- failing to display a light at night or in hazardous weather conditions
- failing to wear an approved helmet.
You can ride a motorised bicycle on all roads and paths, except where bicycles are prohibited. For a motorised bicycle to be legal it must have an electric motor and be one of the following:
- A bicycle with an electric motor or motors capable of generating no more than 200 watts of power in total, and the motor(s) is pedal-assist only.
- A ‘pedalec’. A pedalec is a bicycle with an electric motor capable of generating up to 250 watts of power, but the motor cuts out at 25km/h and the pedals must be used to keep the motor operating. Pedalecs must comply with the European Standard for Power Assisted Pedal Cycles (EN15194). The vehicle must have a permanent marking on it that shows it complies with this standard.
The main source of power on a legal motorised bicycle must be the pedals. Any motor must be electric and can only assist with pedalling.
At speeds of 6km/h and below, the electric motor can operate without the rider pedalling, to assist with initial take off. However, at speeds above 6km/h, the rider must pedal to keep the bicycle moving with the motor providing pedal-assist only.
The motor must cut out (stop operating) when a speed of 25km/h is reached. The rider can continue to pedal above 25km/h like a standard bicycle.
Regardless of whether the motor’s power wattage is compliant, if the motor is the primary source of power, it is illegal and cannot be ridden on roads or paths. For example, if you can twist a throttle and complete a journey using the bicycle’s motor power only, without using the pedals, it is illegal. If the motorised bicycle has non-functioning pedals that do not propel the bicycle, it is also illegal.
All motorised bicycles with internal combustion engines, for example, petrol or diesel motors, are also illegal.
Illegal motorised bicycles are sometimes offered for sale or hire but must not be ridden on roads and paths. They may only be ridden on private property that isn’t accessible to the general public.
A motorised bicycle with an internal combustion engine, or an electric motor capable of generating over 200 watts (that isn’t a pedalec), or with an electric motor that is the primary source of power must comply with the Australian Design Rules requirements for a motorcycle and be registered, if it is to be ridden legally on roads.
Other innovative electric transport devices may fit within the requirements for personal mobility devices (also known as ‘rideables’). Rideables have different requirements and rules to make sure they are used safely around pedestrians.
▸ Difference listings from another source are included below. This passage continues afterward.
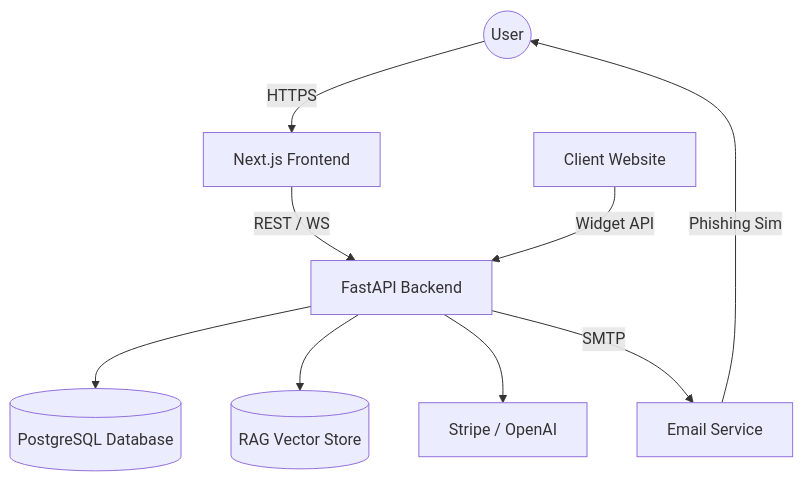
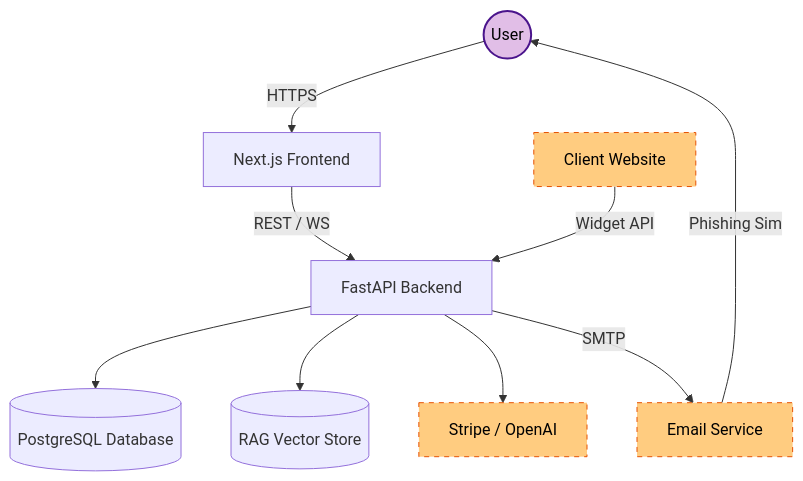
One commit to NoorAhmed786/SecureGuard changed the diagram in README.md. Above: the diagram before and after it, drawn with Mermaid. The commit also changed 1 other file, not shown here.

Commit message:
UI: Improve Mermaid diagram visibility with high-contrast colors

````diff
--- a/README.md
+++ b/README.md
@@ -72,15 +72,21 @@
 ```mermaid
 graph TD
     User(("User")) -->|HTTPS| Frontend["Next.js Frontend"]
     Frontend -->|REST / WS| Backend["FastAPI Backend"]
     Backend --> DB[("PostgreSQL Database")]
     Backend --> Vector[("RAG Vector Store")]
     Backend --> External["Stripe / OpenAI"]
     
     %% Widget Flow
     ClientSite["Client Website"] -->|Widget API| Backend
     
     %% Simulation Flow
     Backend -->|SMTP| Email["Email Service"]
     Email -->|Phishing Sim| User
+
+    %% Styles for visibility
+    style User fill:#e1bee7,stroke:#4a148c,stroke-width:2px,color:#000
+    style ClientSite fill:#ffcc80,stroke:#e65100,stroke-dasharray: 5 5,color:#000
+    style External fill:#ffcc80,stroke:#e65100,stroke-dasharray: 5 5,color:#000
+    style Email fill:#ffcc80,stroke:#e65100,stroke-dasharray: 5 5,color:#000
 ```
````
When riding a power-assisted bicycle you are required to follow the same road rules as when riding a normal bicycle. This includes wearing an approved bicycle helmet and displaying lights and reflectors when riding at night and in hazardous weather.
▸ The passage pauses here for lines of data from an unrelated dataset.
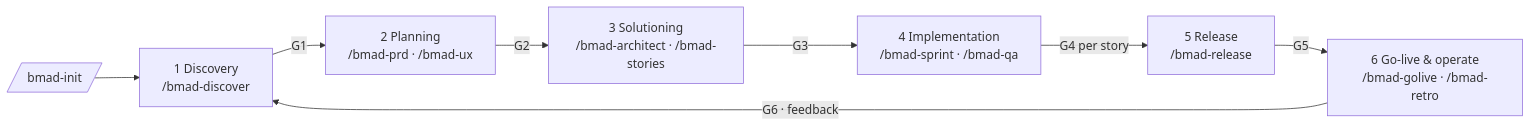
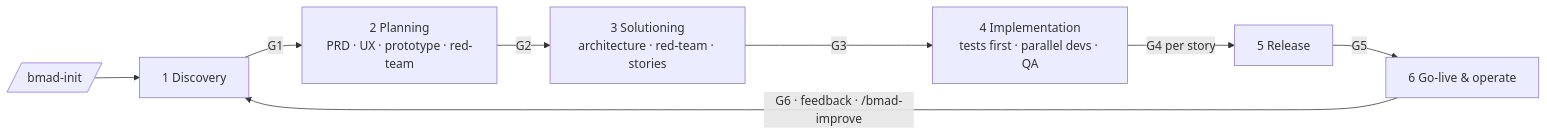
One commit to mliebski/bmad-agentic-framework changed the diagram in bmad/GUIDE.md. Above: the diagram before and after it, drawn with Mermaid. The commit also changed other lines of this file and 60 other files, not shown here.

First line of the commit message:
Enforce gates with a tool and hooks; add tests-first, autopilot, evals and packaging

````diff
--- a/bmad/GUIDE.md
+++ b/bmad/GUIDE.md
@@ -37,10 +73,10 @@
 ```mermaid
 flowchart LR
-  I[/bmad-init/] --> D[1 Discovery<br>/bmad-discover]
-  D -->|G1| P[2 Planning<br>/bmad-prd · /bmad-ux]
-  P -->|G2| S[3 Solutioning<br>/bmad-architect · /bmad-stories]
-  S -->|G3| M[4 Implementation<br>/bmad-sprint · /bmad-qa]
-  M -->|G4 per story| R[5 Release<br>/bmad-release]
-  R -->|G5| G[6 Go-live & operate<br>/bmad-golive · /bmad-retro]
-  G -->|G6 · feedback| D
+  I[/bmad-init/] --> D[1 Discovery]
+  D -->|G1| P[2 Planning<br>PRD · UX · prototype · red-team]
+  P -->|G2| S[3 Solutioning<br>architecture · red-team · stories]
+  S -->|G3| M[4 Implementation<br>tests first · parallel devs · QA]
+  M -->|G4 per story| R[5 Release]
+  R -->|G5| G[6 Go-live & operate]
+  G -->|G6 · feedback · /bmad-improve| D
 ```
````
You must also keep left and give way to pedestrians when on a footpath or shared path.
Legitimate power-assisted bicycles do not require registration and compulsory third party insurance. A driver licence is not required.